====== Extracted information

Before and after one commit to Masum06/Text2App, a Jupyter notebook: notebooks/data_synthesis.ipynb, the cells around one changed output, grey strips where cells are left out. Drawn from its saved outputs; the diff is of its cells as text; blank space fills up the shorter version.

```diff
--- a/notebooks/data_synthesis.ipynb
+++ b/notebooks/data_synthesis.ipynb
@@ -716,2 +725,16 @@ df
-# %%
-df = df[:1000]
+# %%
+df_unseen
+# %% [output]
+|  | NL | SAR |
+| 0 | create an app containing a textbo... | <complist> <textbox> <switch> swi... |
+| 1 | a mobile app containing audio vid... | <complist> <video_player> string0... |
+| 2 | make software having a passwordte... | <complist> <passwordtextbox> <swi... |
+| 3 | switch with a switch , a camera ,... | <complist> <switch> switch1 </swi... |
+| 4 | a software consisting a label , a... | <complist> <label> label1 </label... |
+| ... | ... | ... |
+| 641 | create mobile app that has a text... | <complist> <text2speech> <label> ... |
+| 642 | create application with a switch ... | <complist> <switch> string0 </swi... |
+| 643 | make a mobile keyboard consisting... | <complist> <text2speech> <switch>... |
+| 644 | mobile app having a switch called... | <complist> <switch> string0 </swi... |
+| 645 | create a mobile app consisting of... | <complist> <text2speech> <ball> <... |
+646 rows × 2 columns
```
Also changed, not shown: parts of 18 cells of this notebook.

============
====== Extracted information

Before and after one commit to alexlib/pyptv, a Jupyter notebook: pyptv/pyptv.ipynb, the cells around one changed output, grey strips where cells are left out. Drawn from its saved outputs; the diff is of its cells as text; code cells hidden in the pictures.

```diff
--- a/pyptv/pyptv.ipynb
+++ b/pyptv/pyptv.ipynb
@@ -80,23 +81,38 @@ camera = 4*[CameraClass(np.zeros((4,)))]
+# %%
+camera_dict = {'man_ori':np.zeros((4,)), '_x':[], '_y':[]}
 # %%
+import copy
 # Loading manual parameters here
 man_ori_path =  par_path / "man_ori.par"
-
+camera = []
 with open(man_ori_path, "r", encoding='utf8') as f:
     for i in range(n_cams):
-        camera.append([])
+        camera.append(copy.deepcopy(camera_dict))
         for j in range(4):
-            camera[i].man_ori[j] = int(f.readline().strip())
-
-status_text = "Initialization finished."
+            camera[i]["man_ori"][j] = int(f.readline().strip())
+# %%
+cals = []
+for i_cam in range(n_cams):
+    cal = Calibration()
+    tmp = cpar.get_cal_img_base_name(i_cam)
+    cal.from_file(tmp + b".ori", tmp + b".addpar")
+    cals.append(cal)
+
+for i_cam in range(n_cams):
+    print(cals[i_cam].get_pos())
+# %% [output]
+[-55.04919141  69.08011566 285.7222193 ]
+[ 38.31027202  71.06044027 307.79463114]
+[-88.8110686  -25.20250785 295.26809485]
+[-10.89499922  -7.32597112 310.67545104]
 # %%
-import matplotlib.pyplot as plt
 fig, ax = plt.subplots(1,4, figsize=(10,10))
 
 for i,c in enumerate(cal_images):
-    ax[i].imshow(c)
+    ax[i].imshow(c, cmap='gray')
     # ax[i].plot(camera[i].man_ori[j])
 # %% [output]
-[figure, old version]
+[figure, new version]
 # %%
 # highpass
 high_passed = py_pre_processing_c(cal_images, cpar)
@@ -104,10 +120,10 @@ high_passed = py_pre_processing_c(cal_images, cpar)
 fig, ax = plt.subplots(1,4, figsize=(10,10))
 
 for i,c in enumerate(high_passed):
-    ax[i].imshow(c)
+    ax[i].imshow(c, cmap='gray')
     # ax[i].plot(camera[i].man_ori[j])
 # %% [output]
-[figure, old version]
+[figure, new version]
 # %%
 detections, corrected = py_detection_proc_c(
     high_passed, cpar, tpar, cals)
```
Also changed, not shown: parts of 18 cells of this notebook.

============

● Activity: Copy each line of the records that has "cpar" in it.

● Your response:
+    tmp = cpar.get_cal_img_base_name(i_cam)
 high_passed = py_pre_processing_c(cal_images, cpar)
@@ -104,10 +120,10 @@ high_passed = py_pre_processing_c(cal_images, cpar)
     high_passed, cpar, tpar, cals)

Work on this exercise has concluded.